Action item
All entries need to be written out again exactly, without their pictures.

[Before-and-after change data]
———

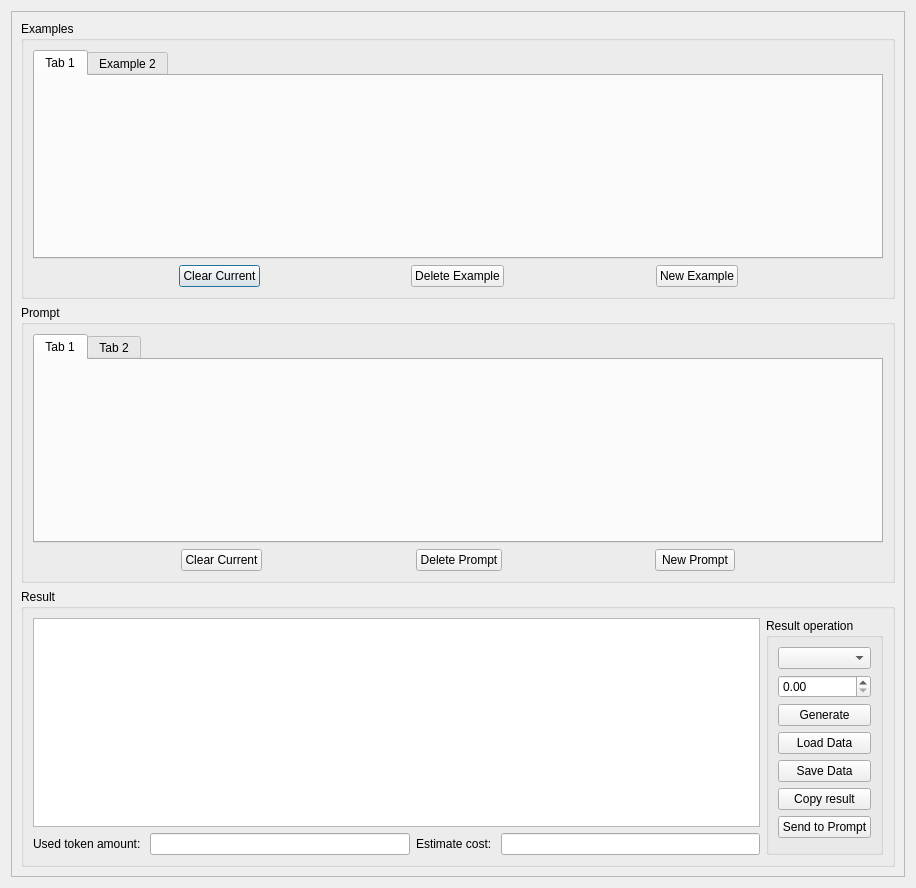
Before: the Qt Designer form ui/generate_dialog.ui in CasinoHe/GenerateCodeUseGPT, drawn with Qt 5.
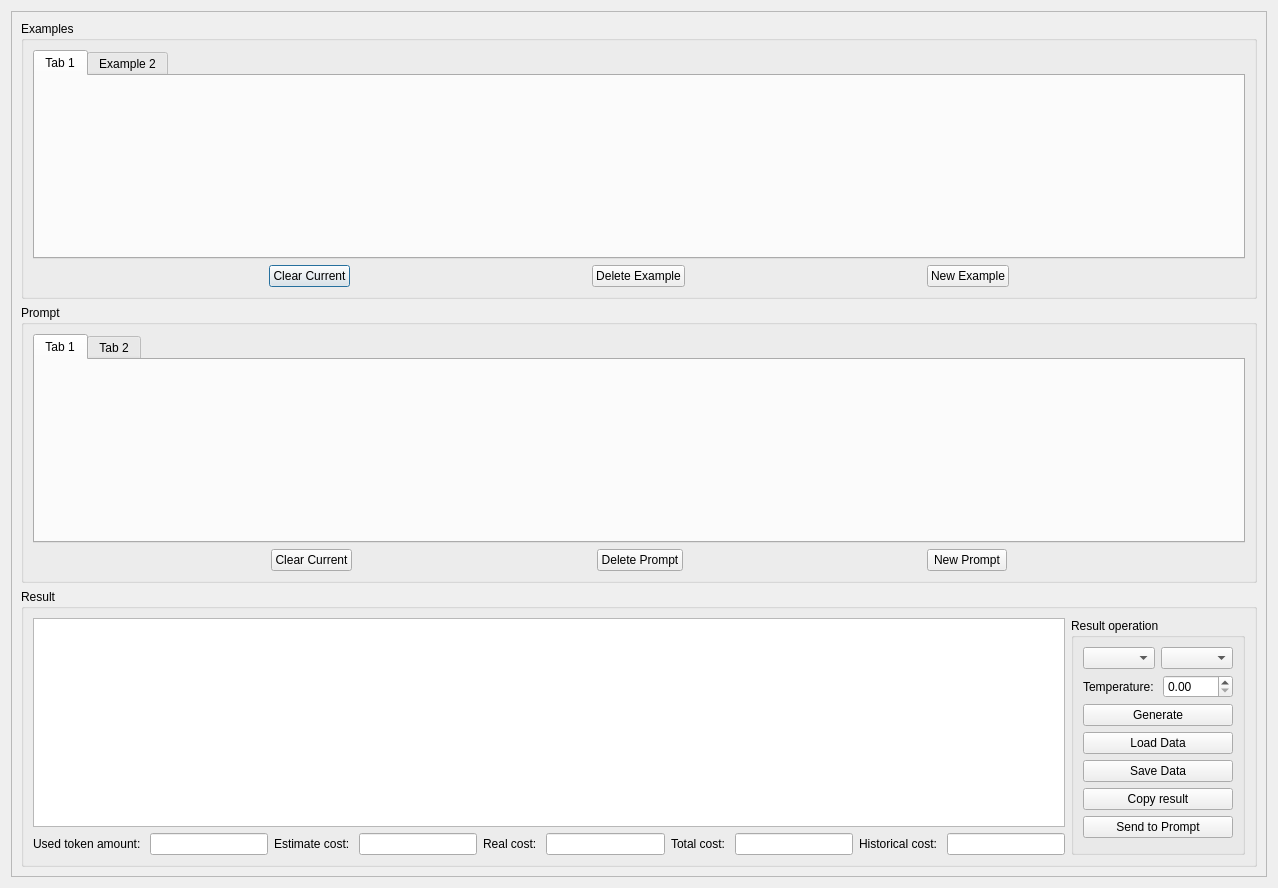
After: the same form once the commit is applied.

What changed in the file:
```diff
--- a/ui/generate_dialog.ui
+++ b/ui/generate_dialog.ui
@@ -6,7 +6,7 @@
    <rect>
     <x>0</x>
     <y>0</y>
-    <width>916</width>
+    <width>1278</width>
     <height>888</height>
    </rect>
   </property>
@@ -24,7 +24,7 @@
        <rect>
         <x>0</x>
         <y>0</y>
-        <width>896</width>
+        <width>1258</width>
         <height>868</height>
        </rect>
       </property>
@@ -296,6 +296,36 @@
                     </property>
                    </widget>
                   </item>
+                  <item>
+                   <widget class="QLabel" name="labelRealCost">
+                    <property name="text">
+                     <string>Real cost: </string>
+                    </property>
+                   </widget>
+                  </item>
+                  <item>
+                   <widget class="QLineEdit" name="lineEdit"/>
+                  </item>
+                  <item>
+                   <widget class="QLabel" name="label_3">
+                    <property name="text">
+                     <string>Total cost: </string>
+                    </property>
+                   </widget>
+                  </item>
+                  <item>
+                   <widget class="QLineEdit" name="lineEditTotalCost"/>
+                  </item>
+                  <item>
+                   <widget class="QLabel" name="label_2">
+                    <property name="text">
+                     <string>Historical cost: </string>
+                    </property>
+                   </widget>
+                  </item>
+                  <item>
+                   <widget class="QLineEdit" name="lineEditHistoricalCost"/>
+                  </item>
                  </layout>
                 </item>
                </layout>
@@ -311,6 +341,11 @@
                    <item>
                     <layout class="QVBoxLayout" name="verticalLayout_5">
                      <item>
+                      <layout class="QHBoxLayout" name="horizontalLayout_4">
+                       <item>
+                        <widget class="QComboBox" name="comboBoxSupplyName"/>
+                       </item>
+                       <item>
                       <widget class="QComboBox" name="comboBoxModel">
                        <property name="toolTip">
                         <string extracomment="Choose which model to use, for example, GPT-4"/>
@@ -323,6 +358,17 @@
                        </property>
                       </widget>
                      </item>
+                      </layout>
+                     </item>
+                     <item>
+                      <layout class="QHBoxLayout" name="horizontalLayout_5">
+                       <item>
+                        <widget class="QLabel" name="label">
+                         <property name="text">
+                          <string>Temperature: </string>
+                         </property>
+                        </widget>
+                       </item>
                      <item>
                       <widget class="QDoubleSpinBox" name="doubleSpinBoxTemperature">
                        <property name="maximum">
@@ -332,6 +378,8 @@
                         <double>0.050000000000000</double>
                        </property>
                       </widget>
+                       </item>
+                      </layout>
                      </item>
                      <item>
                       <widget class="QPushButton" name="pushButtonGenerateResult">
```
Lines whose indentation alone changed are shown as unchanged.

———

Result
Before: the Qt Designer form ui/generate_dialog.ui in CasinoHe/GenerateCodeUseGPT, drawn with Qt 5.
After: the same form once the commit is applied.

What changed in the file:
```diff
--- a/ui/generate_dialog.ui
+++ b/ui/generate_dialog.ui
@@ -6,7 +6,7 @@
    <rect>
     <x>0</x>
     <y>0</y>
-    <width>916</width>
+    <width>1278</width>
     <height>888</height>
    </rect>
   </property>
@@ -24,7 +24,7 @@
        <rect>
         <x>0</x>
         <y>0</y>
-        <width>896</width>
+        <width>1258</width>
         <height>868</height>
        </rect>
       </property>
@@ -296,6 +296,36 @@
                     </property>
                    </widget>
                   </item>
+                  <item>
+                   <widget class="QLabel" name="labelRealCost">
+                    <property name="text">
+                     <string>Real cost: </string>
+                    </property>
+                   </widget>
+                  </item>
+                  <item>
+                   <widget class="QLineEdit" name="lineEdit"/>
+                  </item>
+                  <item>
+                   <widget class="QLabel" name="label_3">
+                    <property name="text">
+                     <string>Total cost: </string>
+                    </property>
+                   </widget>
+                  </item>
+                  <item>
+                   <widget class="QLineEdit" name="lineEditTotalCost"/>
+                  </item>
+                  <item>
+                   <widget class="QLabel" name="label_2">
+                    <property name="text">
+                     <string>Historical cost: </string>
+                    </property>
+                   </widget>
+                  </item>
+                  <item>
+                   <widget class="QLineEdit" name="lineEditHistoricalCost"/>
+                  </item>
                  </layout>
                 </item>
                </layout>
@@ -311,6 +341,11 @@
                    <item>
                     <layout class="QVBoxLayout" name="verticalLayout_5">
                      <item>
+                      <layout class="QHBoxLayout" name="horizontalLayout_4">
+                       <item>
+                        <widget class="QComboBox" name="comboBoxSupplyName"/>
+                       </item>
+                       <item>
                       <widget class="QComboBox" name="comboBoxModel">
                        <property name="toolTip">
                         <string extracomment="Choose which model to use, for example, GPT-4"/>
@@ -323,6 +358,17 @@
                        </property>
                       </widget>
                      </item>
+                      </layout>
+                     </item>
+                     <item>
+                      <layout class="QHBoxLayout" name="horizontalLayout_5">
+                       <item>
+                        <widget class="QLabel" name="label">
+                         <property name="text">
+                          <string>Temperature: </string>
+                         </property>
+                        </widget>
+                       </item>
                      <item>
                       <widget class="QDoubleSpinBox" name="doubleSpinBoxTemperature">
                        <property name="maximum">
@@ -332,6 +378,8 @@
                         <double>0.050000000000000</double>
                        </property>
                       </widget>
+                       </item>
+                      </layout>
                      </item>
                      <item>
                       <widget class="QPushButton" name="pushButtonGenerateResult">
```
Lines whose indentation alone changed are shown as unchanged.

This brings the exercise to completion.